(Change listing data)
-=-=-

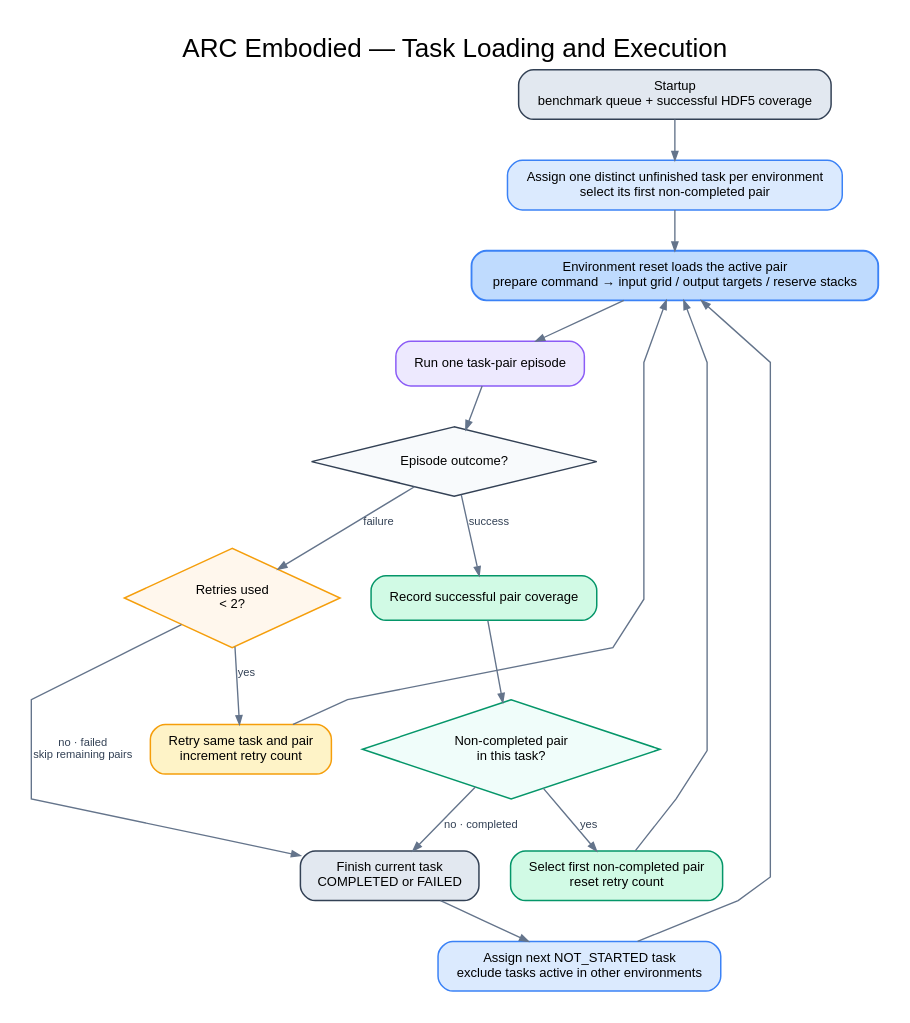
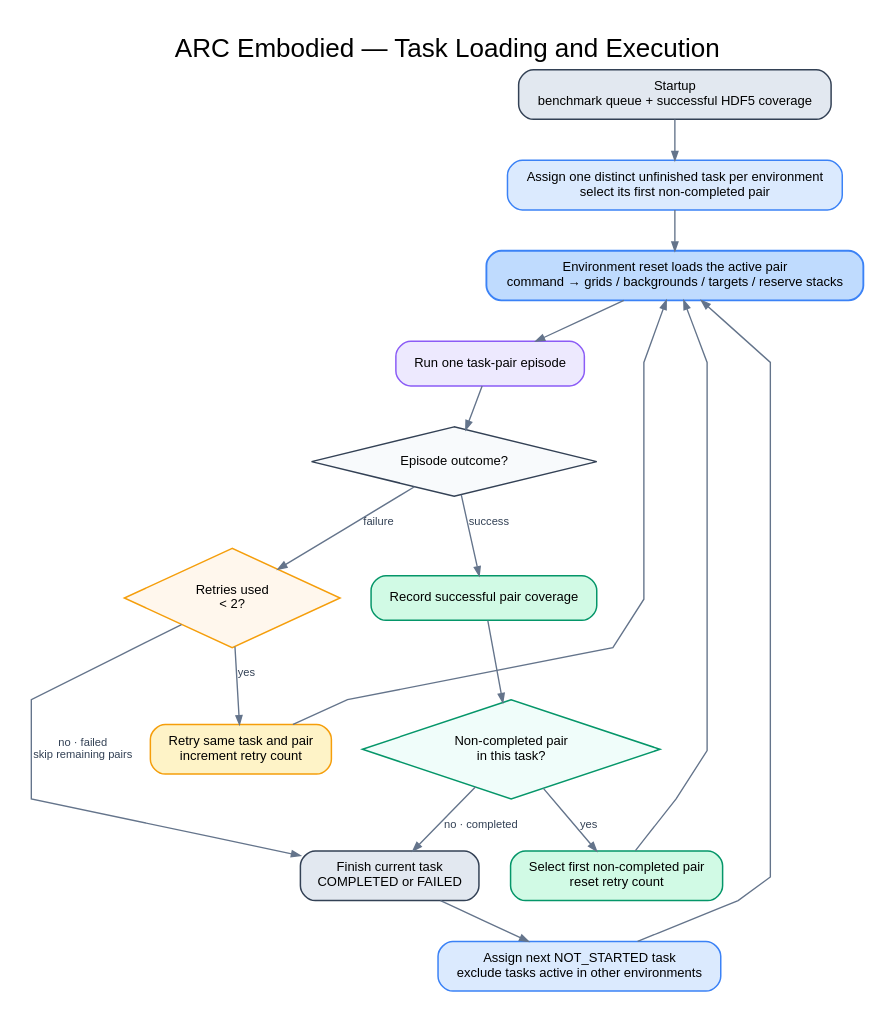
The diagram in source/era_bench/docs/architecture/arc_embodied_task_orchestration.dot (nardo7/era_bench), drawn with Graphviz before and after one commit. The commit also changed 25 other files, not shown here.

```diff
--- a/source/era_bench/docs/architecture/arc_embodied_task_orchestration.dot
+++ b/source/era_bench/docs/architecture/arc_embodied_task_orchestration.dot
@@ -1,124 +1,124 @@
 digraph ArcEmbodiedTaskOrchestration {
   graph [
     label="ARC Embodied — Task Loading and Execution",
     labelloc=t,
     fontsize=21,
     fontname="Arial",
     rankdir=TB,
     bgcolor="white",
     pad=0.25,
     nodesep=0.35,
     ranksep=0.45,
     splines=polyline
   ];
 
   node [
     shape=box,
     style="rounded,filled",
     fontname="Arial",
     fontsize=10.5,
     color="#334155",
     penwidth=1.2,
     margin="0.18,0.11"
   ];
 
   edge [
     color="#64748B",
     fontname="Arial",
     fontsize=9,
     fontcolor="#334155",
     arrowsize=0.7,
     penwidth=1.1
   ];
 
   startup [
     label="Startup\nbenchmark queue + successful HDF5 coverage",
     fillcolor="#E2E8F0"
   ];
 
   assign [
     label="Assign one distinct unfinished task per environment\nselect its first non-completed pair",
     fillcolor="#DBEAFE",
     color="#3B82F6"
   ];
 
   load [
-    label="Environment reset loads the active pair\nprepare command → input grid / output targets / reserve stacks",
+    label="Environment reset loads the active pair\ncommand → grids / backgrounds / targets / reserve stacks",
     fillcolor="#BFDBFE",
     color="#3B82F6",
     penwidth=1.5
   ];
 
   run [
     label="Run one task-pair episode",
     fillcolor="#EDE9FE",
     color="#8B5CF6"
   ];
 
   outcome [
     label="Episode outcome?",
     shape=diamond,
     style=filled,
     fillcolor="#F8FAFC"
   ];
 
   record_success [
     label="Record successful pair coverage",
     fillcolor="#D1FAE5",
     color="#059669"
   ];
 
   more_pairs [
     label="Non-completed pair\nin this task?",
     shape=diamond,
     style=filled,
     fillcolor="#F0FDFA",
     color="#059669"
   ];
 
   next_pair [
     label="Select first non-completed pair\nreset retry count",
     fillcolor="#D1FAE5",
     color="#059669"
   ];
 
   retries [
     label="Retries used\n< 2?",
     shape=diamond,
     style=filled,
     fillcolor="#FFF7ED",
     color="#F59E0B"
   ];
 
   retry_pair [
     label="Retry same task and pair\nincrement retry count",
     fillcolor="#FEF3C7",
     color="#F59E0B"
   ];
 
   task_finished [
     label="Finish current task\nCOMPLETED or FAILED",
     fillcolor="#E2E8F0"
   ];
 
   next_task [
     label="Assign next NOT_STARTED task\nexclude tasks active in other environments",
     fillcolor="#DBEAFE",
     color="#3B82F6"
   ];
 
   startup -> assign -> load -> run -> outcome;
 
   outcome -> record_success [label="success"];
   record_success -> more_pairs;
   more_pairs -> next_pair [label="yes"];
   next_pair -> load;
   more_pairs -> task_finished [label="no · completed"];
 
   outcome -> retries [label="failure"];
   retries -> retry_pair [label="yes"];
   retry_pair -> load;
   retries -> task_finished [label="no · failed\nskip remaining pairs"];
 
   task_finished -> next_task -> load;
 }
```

-=-=-

**YOUR TASK:** Pull out each line of the records holding the string "loads".

**EXERCISE RESPONSE:**
-    label="Environment reset loads the active pair\nprepare command → input grid / output targets / reserve stacks",
+    label="Environment reset loads the active pair\ncommand → grids / backgrounds / targets / reserve stacks",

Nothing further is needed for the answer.